The exclamation point

Use it sparingly to express strong emotion or surprise. For example, you wouldn’t write, “Wow, the Earth just rotated on its axis!” It states the obvious. On the other hand, you would write, “A werewolf just stole my car!”

Check out more tips about punctuation here. You can also learn about dashes here and parentheses here.

What are your punctuation pet peeves? Let us know in the comments below.

Keep it short and sweet

scissorsMarketers are certainly changing things up. Now, more than ever, they’re offering up-to-the-minute news and relevant information for their audiences. Why? Prospects and customers are on the hunt for thought leaders and the need is growing rapidly. Whether on social media, in publications or through blog posts, people want to know what’s happening today, what’s next and how they can achieve their goals quickly.

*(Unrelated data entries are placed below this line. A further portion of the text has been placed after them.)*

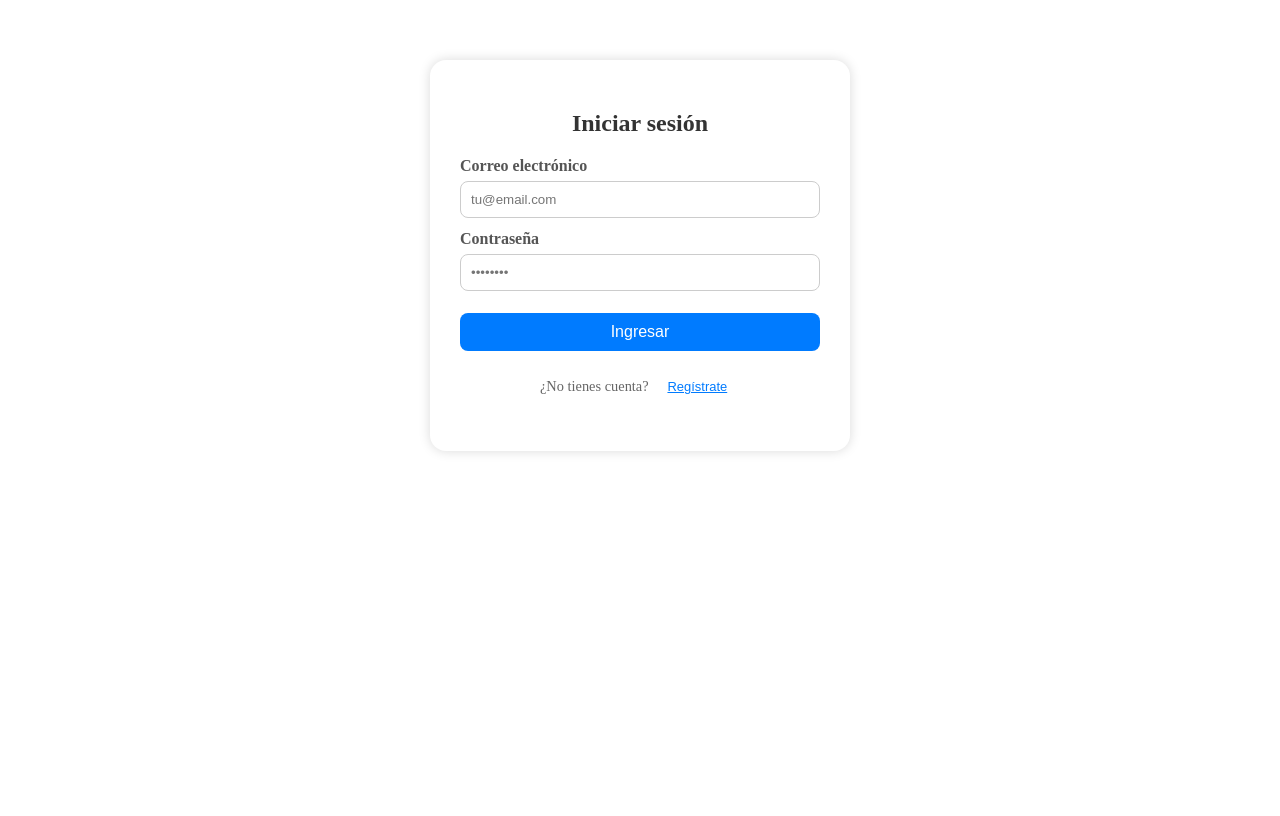
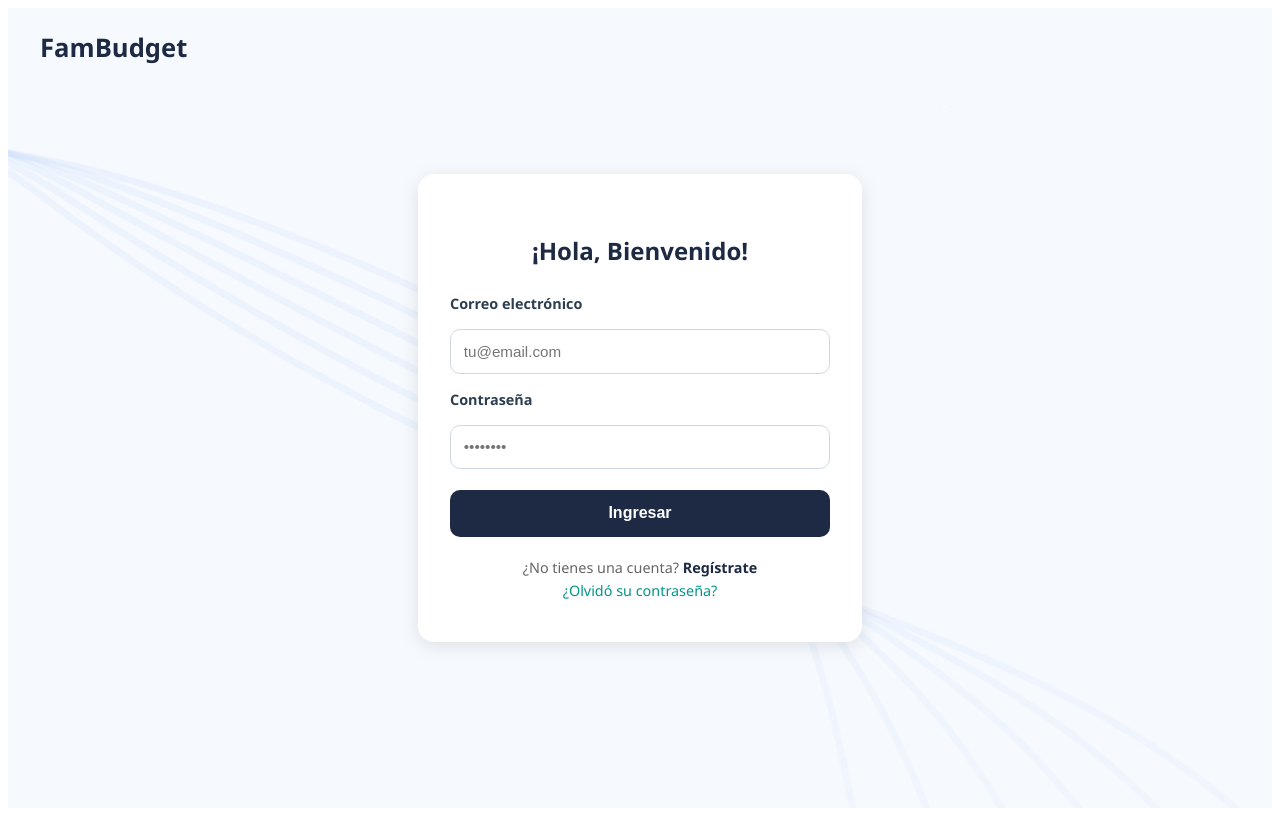
Before and after one commit to AngelesVasquezU/FamBudget, a React (Vite) app: page / in a window 1280 px wide. Built offline with nearby package versions, Linux system fonts and the light colour scheme.

Commit message:
cambios3

```diff
--- a/package.json
+++ b/package.json
@@ -13,6 +13,7 @@
     "@supabase/supabase-js": "^2.74.0",
     "react": "^19.1.1",
     "react-dom": "^19.1.1",
+    "react-icons": "^5.5.0",
     "react-router-dom": "^7.9.3"
   },
   "devDependencies": {
--- a/src/components/Login.css
+++ b/src/components/Login.css
@@ -1,79 +1,117 @@
 .login-container {
-  width: 360px;
-  margin: 60px auto;
-  padding: 30px;
-  background: #ffffff;
-  border-radius: 16px;
-  box-shadow: 0 0 12px rgba(0, 0, 0, 0.15);
-  text-align: center;
+  display: flex;
+  flex-direction: column;
+  align-items: center;
+  justify-content: center;
+  min-height: 100vh;
+  background: #f7faff;
+  font-family: 'Segoe UI', Tahoma, Geneva, Verdana, sans-serif;
+  position: transparent;
 }
 
-.login-container h2 {
-  margin-bottom: 20px;
-  color: #333;
+.logo {
+  position: absolute;
+  top: 30px;
+  left: 40px;
+  font-size: 1.6rem;
+  font-weight: 700;
+  color: #1e2a44;
+}
+
+.login-box {
+  background: #fff;
+  padding: 2.5rem 2rem;
+  border-radius: 16px;
+  box-shadow: 0 4px 20px rgba(0, 0, 0, 0.1);
+  width: 380px;
+  display: flex;
+  flex-direction: column;
+  gap: 1.2rem;
+  text-align: left;
+}
+
+.login-box h2 {
+  text-align: center;
+  color: #1e2a44;
+  margin-bottom: 0.5rem;
+  font-size: 1.5rem;
+  font-weight: 700;
 }
 
 .login-form {
   display: flex;
   flex-direction: column;
-  gap: 12px;
+  gap: 1rem;
 }
 
 .login-form label {
-  text-align: left;
-  font-weight: bold;
-  color: #555;
-  margin-bottom: -6px;
+  font-weight: 600;
+  font-size: 0.9rem;
+  color: #2c3e50;
 }
 
-.login-form input {
-  padding: 10px;
-  border-radius: 8px;
-  border: 1px solid #ccc;
-  outline: none;
+.login-form input[type="email"],
+.login-form input[type="password"] {
+  padding: 0.8rem;
+  border: 1px solid #cfd8e3;
+  border-radius: 10px;
+  transition: all 0.3s ease;
+  font-size: 0.95rem;
 }
 
 .login-form input:focus {
-  border-color: #007bff;
+  outline: none;
+  border-color: #3056d3;
+  box-shadow: 0 0 5px rgba(48, 86, 211, 0.3);
 }
 
 .login-form button {
-  margin-top: 10px;
-  padding: 10px;
-  background: #007bff;
+  background-color: #1e2a44;
   color: white;
   border: none;
-  border-radius: 8px;
+  padding: 0.9rem;
+  border-radius: 10px;
+  font-size: 1rem;
   cursor: pointer;
-  transition: background 0.3s;
+  transition: all 0.3s ease;
+  font-weight: 600;
 }
 
 .login-form button:hover {
-  background: #0056b3;
+  background-color: #2f4b8c;
+  transform: translateY(-1px);
+}
+
+.bottom-text {
+  margin-top: 0.8 rem;
+  font-size: 0.9rem;
+  color: #666;
+  text-align: center;
+  line-height: 1.6;
+}
+
+.bottom-text span {
+  color: #1e2a44;
+  cursor: pointer;
+  font-weight: 600;
+  transition: color 0.3s, text-shadow 0.3s;
+}
+
+.bottom-text .forgot-password {
+  display: inline-block;
+  color: #009688;
+  font-weight: 500;
+  text-decoration: none;
+  transition: color 0.3s, text-shadow 0.3s;
 }
 
 .message {
-  margin-top: 15px;
+  margin-top: 1rem;
   color: #333;
-  font-weight: bold;
+  text-align: center;
+  font-weight: 500;
+  background: #f0f4ff;
+  border-radius: 8px;
+  padding: 0.7rem;
+  border-left: 4px solid #3056d3;
 }
-
-.register-text {
-  margin-top: 15px;
-  font-size: 0.9em;
-  color: #666;
-}
-
-.link-button {
-  margin-left: 6px;
-  background: none;
-  border: none;
-  color: #007bff;
-  cursor: pointer;
-  text-decoration: underline;
-  font-size: 0.9em;
-}
-
-.link-button:hover {
-  color: #0056b3;
-}
--- a/src/components/Login.jsx
+++ b/src/components/Login.jsx
@@ -2,6 +2,7 @@ import React, { useState } from 'react';
 import { supabase } from '../supabaseClient';
 import './Login.css';
 import { useNavigate } from 'react-router-dom';
+import fondoInicio from '../assets/fondoInicio.png';
 
 const Login = () => {
   const [formData, setFormData] = useState({ email: '', password: '' });
@@ -31,8 +32,17 @@ const Login = () => {
   };
 
   return (
-    <div className="login-container">
-      <h2>Iniciar sesión</h2>
+    <div className="login-container" style={{
+        backgroundImage: `url(${fondoInicio})`,
+        backgroundSize: 'cover',
+        backgroundPosition: 'center',
+        backgroundRepeat: 'no-repeat',
+        backgroundAttachment: 'fixed',
+        minHeight: '100vh',
+      }}>
+      <div className="logo">FamBudget</div>
+      <div className="login-box">
+        <h2>¡Hola, Bienvenido!</h2>
       <form className="login-form" onSubmit={handleSubmit}>
         <label>Correo electrónico</label>
         <input
@@ -57,14 +67,13 @@ const Login = () => {
         <button type="submit">Ingresar</button>
       </form>
 
+      <div className="bottom-text">
+        ¿No tienes una cuenta? <span onClick={() => navigate('/register')}>Regístrate</span>
+        <br />
+        <a href="#" className="forgot-password">¿Olvidó su contraseña?</a>
+      </div>
+      </div>
       {message && <p className="message">{message}</p>}
-
-      <p className="register-text">
-        ¿No tienes cuenta?
-        <button className="link-button" onClick={() => navigate('/register')}>
-          Regístrate
-        </button>
-      </p>
     </div>
   );
 };
--- a/src/components/Register.css
+++ b/src/components/Register.css
@@ -4,16 +4,65 @@
   align-items: center;
   justify-content: center;
   min-height: 100vh;
-  background: #f6f8fa;
+  background: #f7faff;
   font-family: 'Segoe UI', Tahoma, Geneva, Verdana, sans-serif;
+  position: transparent;
+}
+
+.logo {
+  position: absolute;
+  top: 30px;
+  left: 40px;
+  font-size: 1.6rem;
+  font-weight: 700;
+  color: #1e2a44;
+}
+
+.register-box {
+  background: #fff;
+  padding: 2.5rem 2rem;
+  border-radius: 16px;
+  box-shadow: 0 4px 20px rgba(0, 0, 0, 0.1);
+  width: 400px;
+  display: flex;
+  flex-direction: column;
+  gap: 1.2rem;
+  text-align: left;
+  position: relative;
+}
+
+.header-container {
+  display: flex;
+  align-items: center;
+  justify-content: center;
+  position: relative;
+}
+
+.back-button {
+  position: absolute;
+  left: 10px;
+  background: none;
+  border: none;
+  color: #1e2a44;
+  font-size: 1.3rem;
+  cursor: pointer;
+  transition: color 0.3s ease;
+}
+
+.back-button:hover {
+  color: #3056d3;
+}
+
+.register-box h2 {
+  text-align: center;
+  color: #1e2a44;
+  margin-top: 0.5rem;
+  margin-bottom: 0.5rem;
+  font-size: 1.5rem;
+  font-weight: 700;
 }
 
 .register-form {
-  background: white;
-  padding: 2rem;
-  border-radius: 12px;
-  box-shadow: 0 4px 15px rgba(0, 0, 0, 0.1);
-  width: 350px;
   display: flex;
   flex-direction: column;
   gap: 1rem;
@@ -22,41 +71,55 @@
 .register-form label {
   font-weight: 600;
   font-size: 0.9rem;
+  color: #2c3e50;
 }
 
 .register-form input[type="text"],
 .register-form input[type="email"],
 .register-form input[type="password"] {
-  padding: 0.7rem;
-  border: 1px solid #ccc;
-  border-radius: 8px;
-  transition: border 0.2s;
+  padding: 0.6rem;
+  border: 1px solid #cfd8e3;
+  border-radius: 10px;
+  transition: all 0.3s ease;
+  font-size: 0.95rem;
 }
 
 .register-form input:focus {
   outline: none;
-  border-color: #007bff;
+  border-color: #3056d3;
+  box-shadow: 0 0 5px rgba(48, 86, 211, 0.3);
 }
 
 .checkbox {
   display: flex;
   align-items: center;
   gap: 0.5rem;
+  font-size: 0.9rem;
+  color: #333;
+}
+.checkbox input[type="checkbox"] {
+  accent-color: #1e3144;
+  width: 18px;
+  height: 18px;
+  cursor: pointer;
 }
 
-button {
-  background-color: #007bff;
+button[type="submit"] {
+  background-color: #1e2a44;
   color: white;
   border: none;
-  padding: 0.8rem;
-  border-radius: 8px;
+  padding: 0.9rem;
+  border-radius: 10px;
   font-size: 1rem;
   cursor: pointer;
-  transition: background 0.3s;
+  transition: all 0.3s ease;
+  font-weight: 600;
+  margin-top: 0.3rem;
 }
 
-button:hover {
-  background-color: #0056b3;
+button[type="submit"]:hover {
+  background-color: #2f4b8c;
+  transform: translateY(-1px);
 }
 
 .message {
@@ -64,4 +127,8 @@ button:hover {
   color: #333;
   text-align: center;
   font-weight: 500;
+  background: #f0f4ff;
+  border-radius: 8px;
+  padding: 0.7rem;
+  border-left: 4px solid #3056d3;
 }
--- a/src/components/Register.jsx
+++ b/src/components/Register.jsx
@@ -1,8 +1,12 @@
 import React, { useState } from 'react';
 import { supabase } from '../supabaseClient';
 import './Register.css';
+import { FaArrowLeft } from "react-icons/fa";
+import { useNavigate } from 'react-router-dom';
+import fondoInicio from '../assets/fondoInicio.png';
 
 const Register = () => {
+  const navigate = useNavigate();
   const [formData, setFormData] = useState({
     email: '',
     password: '',
@@ -56,8 +60,22 @@ const Register = () => {
   };
 
   return (
-    <div className="register-container">
-      <h2>Crear cuenta</h2>
+    <div className="register-container"style={{
+        backgroundImage: `url(${fondoInicio})`,
+        backgroundSize: 'cover',
+        backgroundPosition: 'center',
+        backgroundRepeat: 'no-repeat',
+        backgroundAttachment: 'fixed',
+        minHeight: '100vh',
+      }}>
+      <div className="logo">FamBudget</div>
+      <div className="register-box">
+      <div className='header-container'>
+        <button className="back-button" onClick={() => navigate("/")}>
+          <FaArrowLeft />
+        </button>
+        <h2>Crear cuenta</h2>
+      </div>
       <form className="register-form" onSubmit={handleSubmit}>
         <label>Nombre completo</label>
         <input
@@ -85,6 +103,8 @@ const Register = () => {
           onChange={handleChange}
           required
         />
+        <label>Confirmar Contraseña</label>
+          <input type="password" name="confirmPassword" value={formData.confirmPassword} onChange={handleChange} required />
 
         <div className="checkbox">
           <input
@@ -96,10 +116,11 @@ const Register = () => {
           <span>¿Registrar como administrador?</span>
         </div>
 
-        <button type="submit">Registrarse</button>
+        <button type="submit">Crear Cuenta</button>
       </form>
 
       {message && <p className="message">{message}</p>}
+      </div>
     </div>
   );
 };
```
Also changed, not shown: src/assets/fondoInicio.png (added), 1 other file (tests, documents, lock files or other folders).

While demand for relevant content is on the rise, attention spans are shrinking. Be concise when sharing tips, industry news and other information. Studies show that people prefer a less-is-more approach for videos, podcasts, white papers and more.

MindTools.com offers these tips for brevity:

  •  Can you delete any adjectives or “filler” words? Eliminate words and phrases such as “for instance,” “you see,” “definitely,” “kind of,” “literally,” “basically” and “I mean.”
  • Are all the sentences necessary?
  • Have you repeated any points?

Whether you’re writing a blog post, shooting a video or working on a case study, stay focused on the message, prioritize information and summarize.

How do you get to the point quickly in your messaging? Share your tips in the comments below.

Contributing to the English language

Dictionary“If he or she makes more than $250,000 annually, then his or her refund is reduced by $2,100.”

You’ve no doubt read a sentence like this and wished our linguistic forefathers had used a little more linguistic foresight before creating such a cumbersome way to describe this well-compensated, gender-neutral person who’s now out a few thousand dollars.

Read more…